BEGIN Exercise data

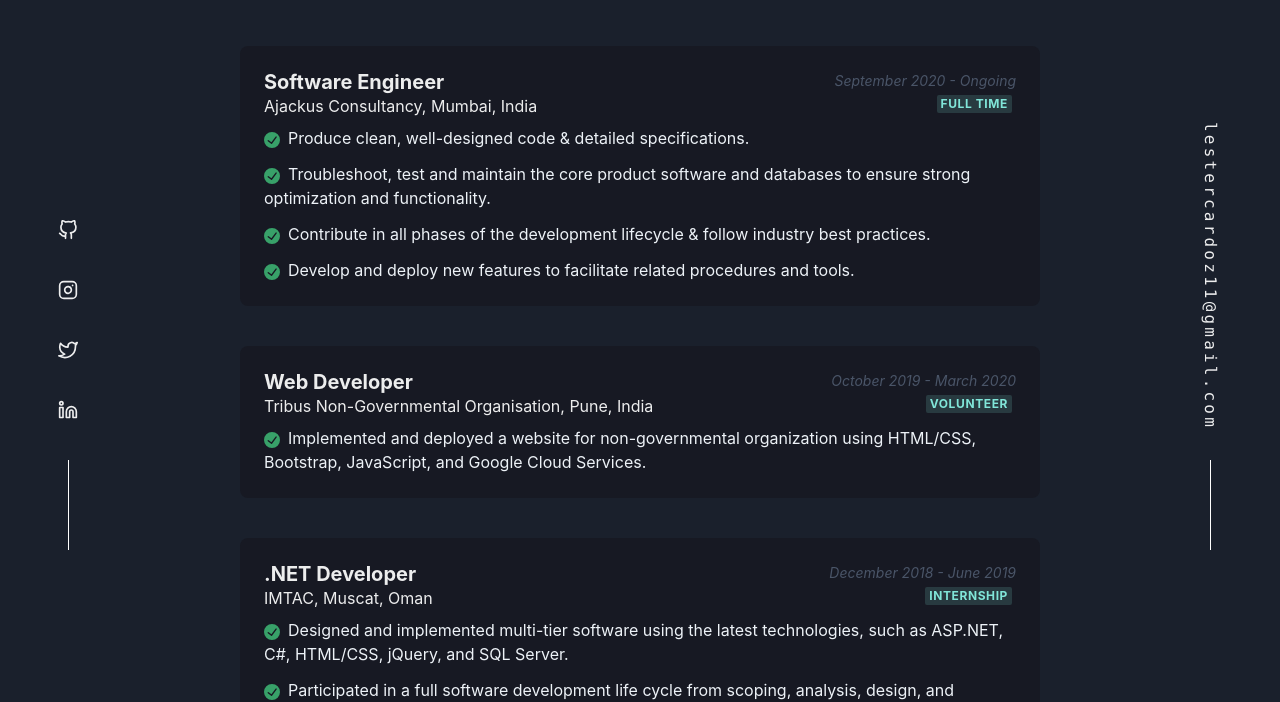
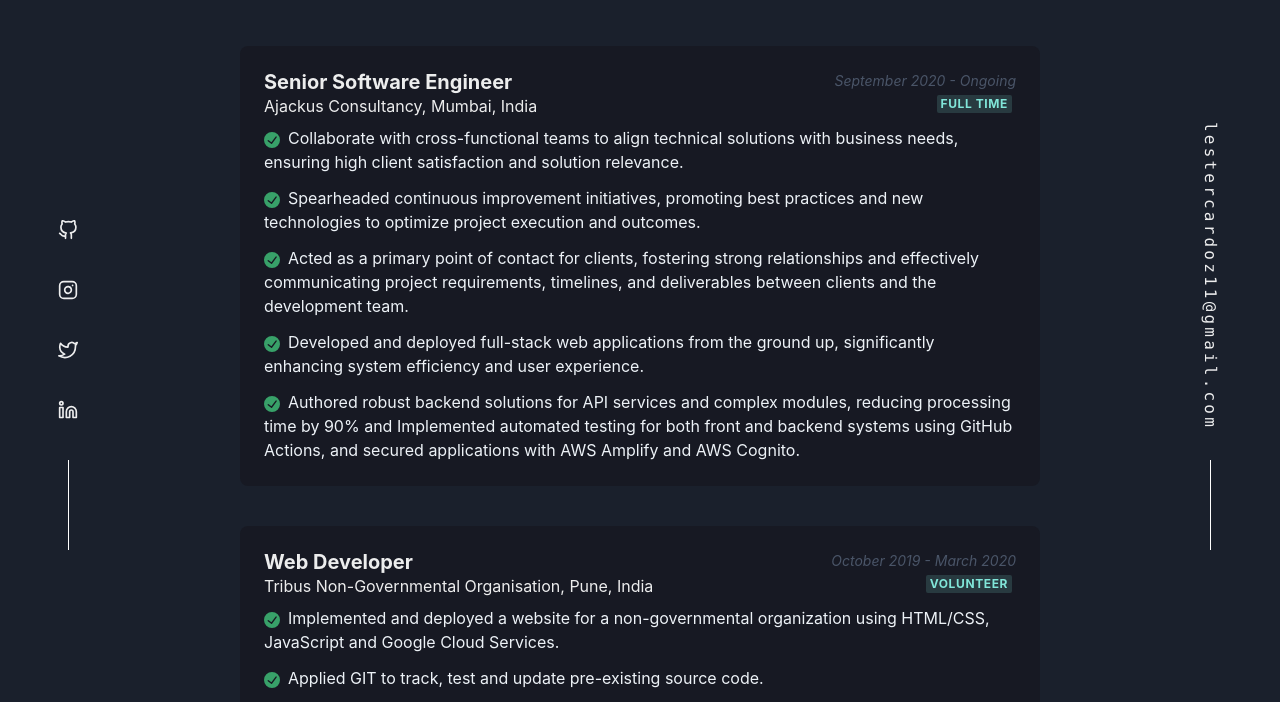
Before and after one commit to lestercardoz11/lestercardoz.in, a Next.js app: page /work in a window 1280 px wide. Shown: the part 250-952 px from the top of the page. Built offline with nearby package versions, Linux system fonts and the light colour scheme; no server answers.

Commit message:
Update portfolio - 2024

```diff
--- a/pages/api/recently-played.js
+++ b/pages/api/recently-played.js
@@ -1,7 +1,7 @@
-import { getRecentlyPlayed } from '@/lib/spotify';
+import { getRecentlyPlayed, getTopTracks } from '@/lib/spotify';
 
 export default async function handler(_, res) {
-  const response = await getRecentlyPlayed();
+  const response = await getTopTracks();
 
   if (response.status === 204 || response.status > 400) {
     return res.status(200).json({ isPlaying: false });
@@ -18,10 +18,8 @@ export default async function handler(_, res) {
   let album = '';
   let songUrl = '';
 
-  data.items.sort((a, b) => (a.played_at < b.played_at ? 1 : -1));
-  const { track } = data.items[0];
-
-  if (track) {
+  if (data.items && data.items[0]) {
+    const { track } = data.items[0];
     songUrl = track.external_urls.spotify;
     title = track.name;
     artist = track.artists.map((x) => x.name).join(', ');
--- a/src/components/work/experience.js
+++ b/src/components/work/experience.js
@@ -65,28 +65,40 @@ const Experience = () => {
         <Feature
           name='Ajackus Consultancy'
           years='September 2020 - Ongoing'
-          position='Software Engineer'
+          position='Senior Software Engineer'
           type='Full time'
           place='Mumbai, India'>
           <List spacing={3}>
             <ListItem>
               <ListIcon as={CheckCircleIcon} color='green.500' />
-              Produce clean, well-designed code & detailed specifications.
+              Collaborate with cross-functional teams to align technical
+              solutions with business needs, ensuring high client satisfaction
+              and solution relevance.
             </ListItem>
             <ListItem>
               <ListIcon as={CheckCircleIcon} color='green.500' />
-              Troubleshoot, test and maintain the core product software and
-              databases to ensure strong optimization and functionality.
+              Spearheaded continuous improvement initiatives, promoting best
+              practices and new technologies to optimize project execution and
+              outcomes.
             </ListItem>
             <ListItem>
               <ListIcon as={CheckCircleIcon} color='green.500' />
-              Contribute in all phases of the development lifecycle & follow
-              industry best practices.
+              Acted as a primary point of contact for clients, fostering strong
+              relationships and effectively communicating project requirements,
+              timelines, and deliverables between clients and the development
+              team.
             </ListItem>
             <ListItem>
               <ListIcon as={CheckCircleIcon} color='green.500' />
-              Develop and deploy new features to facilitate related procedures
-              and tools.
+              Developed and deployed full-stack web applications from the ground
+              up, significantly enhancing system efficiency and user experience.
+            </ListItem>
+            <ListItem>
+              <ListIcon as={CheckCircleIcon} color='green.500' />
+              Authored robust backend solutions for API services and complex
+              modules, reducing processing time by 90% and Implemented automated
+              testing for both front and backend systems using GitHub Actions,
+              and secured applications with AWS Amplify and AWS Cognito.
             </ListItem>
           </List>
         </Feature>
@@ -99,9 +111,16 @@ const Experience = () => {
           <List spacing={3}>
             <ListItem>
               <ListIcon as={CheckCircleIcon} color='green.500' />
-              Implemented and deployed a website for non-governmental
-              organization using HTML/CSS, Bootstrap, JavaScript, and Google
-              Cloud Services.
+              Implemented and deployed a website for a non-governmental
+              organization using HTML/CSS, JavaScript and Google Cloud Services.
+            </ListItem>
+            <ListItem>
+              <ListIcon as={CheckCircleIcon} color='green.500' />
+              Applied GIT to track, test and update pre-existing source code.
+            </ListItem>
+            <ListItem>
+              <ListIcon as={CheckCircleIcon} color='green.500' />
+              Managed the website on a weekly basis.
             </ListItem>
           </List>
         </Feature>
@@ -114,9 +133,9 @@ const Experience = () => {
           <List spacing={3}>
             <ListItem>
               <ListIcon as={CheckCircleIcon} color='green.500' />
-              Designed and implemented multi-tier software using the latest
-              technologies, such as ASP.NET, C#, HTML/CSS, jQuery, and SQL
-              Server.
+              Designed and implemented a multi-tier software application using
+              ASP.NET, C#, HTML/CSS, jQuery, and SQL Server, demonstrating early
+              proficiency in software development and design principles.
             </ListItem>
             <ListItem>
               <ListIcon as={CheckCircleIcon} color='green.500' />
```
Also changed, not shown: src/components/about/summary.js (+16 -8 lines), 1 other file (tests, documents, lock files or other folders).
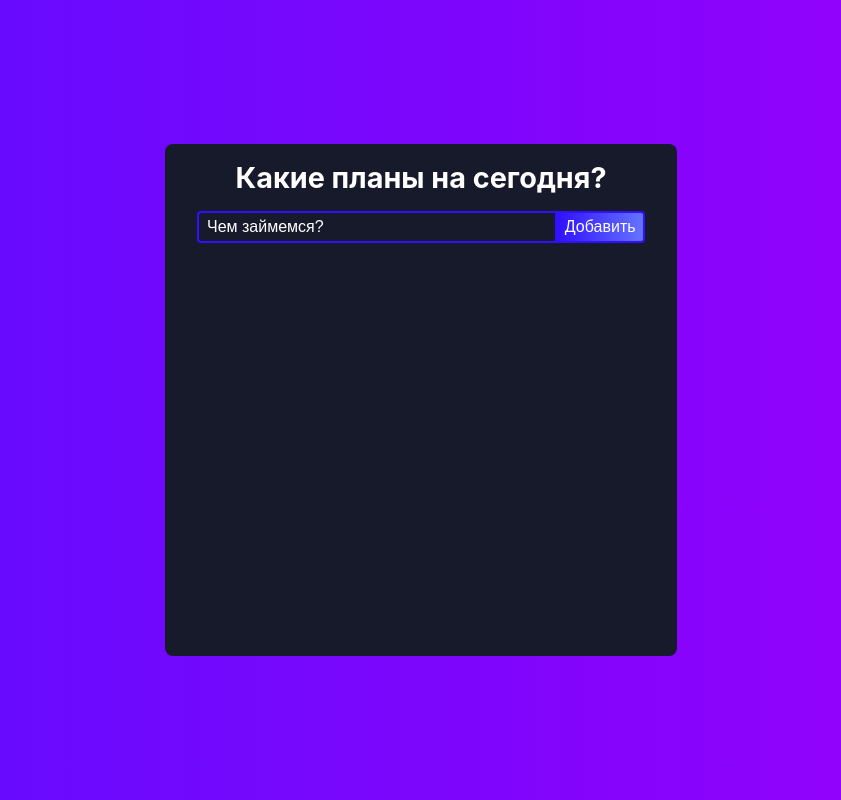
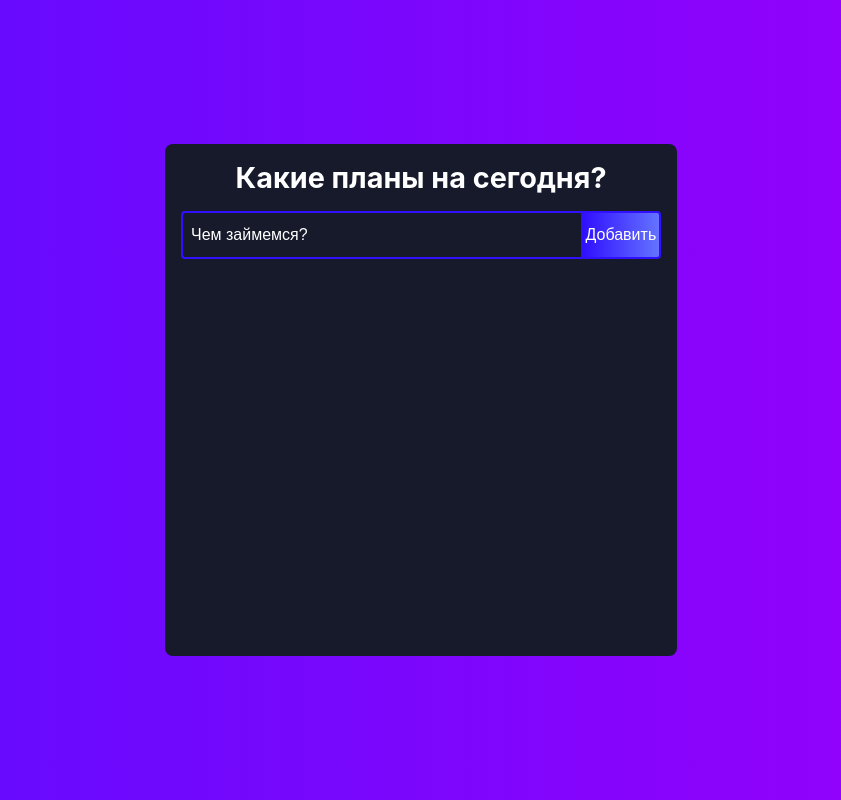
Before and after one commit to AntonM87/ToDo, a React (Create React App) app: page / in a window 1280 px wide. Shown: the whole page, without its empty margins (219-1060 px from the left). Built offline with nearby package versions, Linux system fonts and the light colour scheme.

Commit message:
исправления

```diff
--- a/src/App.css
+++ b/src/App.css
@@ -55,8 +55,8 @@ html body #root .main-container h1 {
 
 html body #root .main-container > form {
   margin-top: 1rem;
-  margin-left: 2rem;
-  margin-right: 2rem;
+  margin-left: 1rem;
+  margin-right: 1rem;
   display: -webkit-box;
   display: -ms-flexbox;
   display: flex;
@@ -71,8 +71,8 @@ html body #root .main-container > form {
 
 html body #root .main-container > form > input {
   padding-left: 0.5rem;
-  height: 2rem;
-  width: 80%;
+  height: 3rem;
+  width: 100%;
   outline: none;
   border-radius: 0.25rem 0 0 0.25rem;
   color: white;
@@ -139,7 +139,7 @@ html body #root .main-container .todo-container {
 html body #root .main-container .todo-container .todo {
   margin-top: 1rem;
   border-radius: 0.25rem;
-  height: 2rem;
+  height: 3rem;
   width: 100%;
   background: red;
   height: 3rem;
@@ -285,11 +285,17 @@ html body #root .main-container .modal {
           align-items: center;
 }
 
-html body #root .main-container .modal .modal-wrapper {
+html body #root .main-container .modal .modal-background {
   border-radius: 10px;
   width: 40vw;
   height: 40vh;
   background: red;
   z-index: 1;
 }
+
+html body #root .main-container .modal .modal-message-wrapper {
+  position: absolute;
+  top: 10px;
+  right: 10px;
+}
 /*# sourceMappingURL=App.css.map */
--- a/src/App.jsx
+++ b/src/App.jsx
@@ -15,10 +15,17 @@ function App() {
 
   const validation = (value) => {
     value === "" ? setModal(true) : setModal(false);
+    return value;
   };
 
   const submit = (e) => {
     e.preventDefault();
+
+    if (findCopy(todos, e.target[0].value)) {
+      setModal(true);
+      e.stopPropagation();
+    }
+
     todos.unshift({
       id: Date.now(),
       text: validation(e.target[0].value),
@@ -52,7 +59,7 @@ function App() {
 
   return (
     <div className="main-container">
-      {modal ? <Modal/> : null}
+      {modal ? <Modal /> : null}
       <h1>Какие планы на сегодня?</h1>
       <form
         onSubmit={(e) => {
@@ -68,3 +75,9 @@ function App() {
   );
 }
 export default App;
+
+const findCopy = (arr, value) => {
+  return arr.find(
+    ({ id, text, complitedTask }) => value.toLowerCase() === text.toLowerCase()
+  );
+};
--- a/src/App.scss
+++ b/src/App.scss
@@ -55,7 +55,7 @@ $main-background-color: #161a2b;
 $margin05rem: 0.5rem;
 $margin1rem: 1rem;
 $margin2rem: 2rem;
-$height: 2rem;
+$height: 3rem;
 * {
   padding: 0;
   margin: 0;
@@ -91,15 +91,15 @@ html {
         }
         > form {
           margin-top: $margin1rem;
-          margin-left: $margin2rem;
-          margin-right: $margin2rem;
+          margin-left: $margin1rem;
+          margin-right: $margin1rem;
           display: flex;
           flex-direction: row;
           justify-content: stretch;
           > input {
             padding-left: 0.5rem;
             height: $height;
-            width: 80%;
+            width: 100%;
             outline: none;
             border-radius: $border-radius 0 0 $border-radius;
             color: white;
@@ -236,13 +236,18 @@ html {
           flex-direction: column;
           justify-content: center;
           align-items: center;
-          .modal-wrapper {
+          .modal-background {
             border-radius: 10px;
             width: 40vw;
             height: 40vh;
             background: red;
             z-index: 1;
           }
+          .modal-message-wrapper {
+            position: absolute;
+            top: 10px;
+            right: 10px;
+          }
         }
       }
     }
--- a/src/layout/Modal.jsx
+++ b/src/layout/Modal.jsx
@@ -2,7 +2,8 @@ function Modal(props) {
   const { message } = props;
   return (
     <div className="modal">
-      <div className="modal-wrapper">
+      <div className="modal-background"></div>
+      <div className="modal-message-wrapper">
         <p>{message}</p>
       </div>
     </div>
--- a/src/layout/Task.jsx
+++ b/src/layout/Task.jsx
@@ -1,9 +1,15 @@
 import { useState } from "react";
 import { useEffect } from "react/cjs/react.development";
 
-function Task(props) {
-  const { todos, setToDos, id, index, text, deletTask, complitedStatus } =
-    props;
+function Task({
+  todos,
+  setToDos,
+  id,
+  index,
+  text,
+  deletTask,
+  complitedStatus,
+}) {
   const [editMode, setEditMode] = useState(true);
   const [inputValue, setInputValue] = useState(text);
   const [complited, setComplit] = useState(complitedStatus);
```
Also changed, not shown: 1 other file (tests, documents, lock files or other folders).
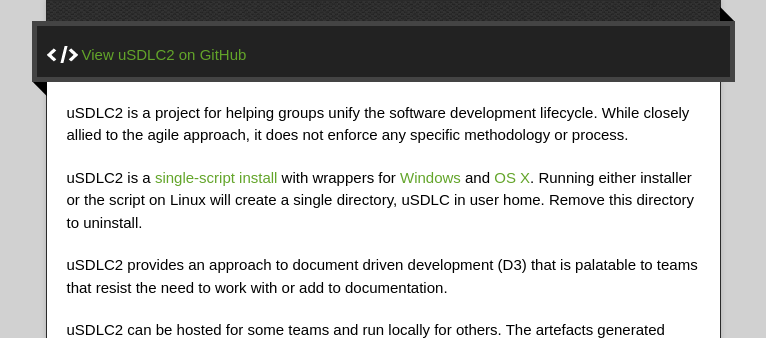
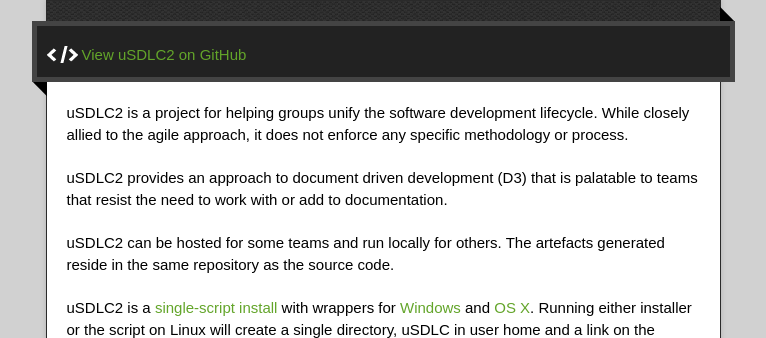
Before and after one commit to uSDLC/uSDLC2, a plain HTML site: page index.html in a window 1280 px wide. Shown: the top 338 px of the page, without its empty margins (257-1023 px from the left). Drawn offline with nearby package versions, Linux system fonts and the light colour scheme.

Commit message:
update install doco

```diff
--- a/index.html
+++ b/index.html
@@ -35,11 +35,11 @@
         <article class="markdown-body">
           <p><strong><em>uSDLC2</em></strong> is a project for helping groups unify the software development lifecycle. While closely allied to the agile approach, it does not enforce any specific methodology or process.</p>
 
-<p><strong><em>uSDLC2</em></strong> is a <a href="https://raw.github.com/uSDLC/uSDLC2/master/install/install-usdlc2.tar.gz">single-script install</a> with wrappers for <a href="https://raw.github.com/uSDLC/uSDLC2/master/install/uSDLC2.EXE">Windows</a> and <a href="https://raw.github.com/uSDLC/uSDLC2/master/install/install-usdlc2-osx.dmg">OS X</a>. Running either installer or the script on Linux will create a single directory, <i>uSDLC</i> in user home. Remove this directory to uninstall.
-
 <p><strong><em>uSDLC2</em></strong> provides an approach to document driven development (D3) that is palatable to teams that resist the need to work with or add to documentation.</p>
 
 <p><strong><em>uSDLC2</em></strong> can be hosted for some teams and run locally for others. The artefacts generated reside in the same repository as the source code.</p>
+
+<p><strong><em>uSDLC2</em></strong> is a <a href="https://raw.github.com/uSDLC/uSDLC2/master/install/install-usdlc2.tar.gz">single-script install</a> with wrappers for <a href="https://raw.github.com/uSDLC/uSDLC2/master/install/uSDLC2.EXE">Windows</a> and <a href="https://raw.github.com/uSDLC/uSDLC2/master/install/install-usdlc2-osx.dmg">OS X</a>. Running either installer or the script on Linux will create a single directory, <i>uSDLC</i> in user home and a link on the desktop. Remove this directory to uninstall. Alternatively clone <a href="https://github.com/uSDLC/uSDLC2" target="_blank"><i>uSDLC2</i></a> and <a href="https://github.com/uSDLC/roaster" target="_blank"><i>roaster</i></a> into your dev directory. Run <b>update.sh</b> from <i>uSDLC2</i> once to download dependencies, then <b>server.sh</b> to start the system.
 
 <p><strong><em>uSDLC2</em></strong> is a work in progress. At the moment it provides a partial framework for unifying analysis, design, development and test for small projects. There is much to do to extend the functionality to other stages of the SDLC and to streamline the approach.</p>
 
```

END Exercise data

§ Assigned task
Anywhere the listing shows the word "position", copy the full line.

§ Your solution
-          position='Software Engineer'
+          position='Senior Software Engineer'
+  position: absolute;
+            position: absolute;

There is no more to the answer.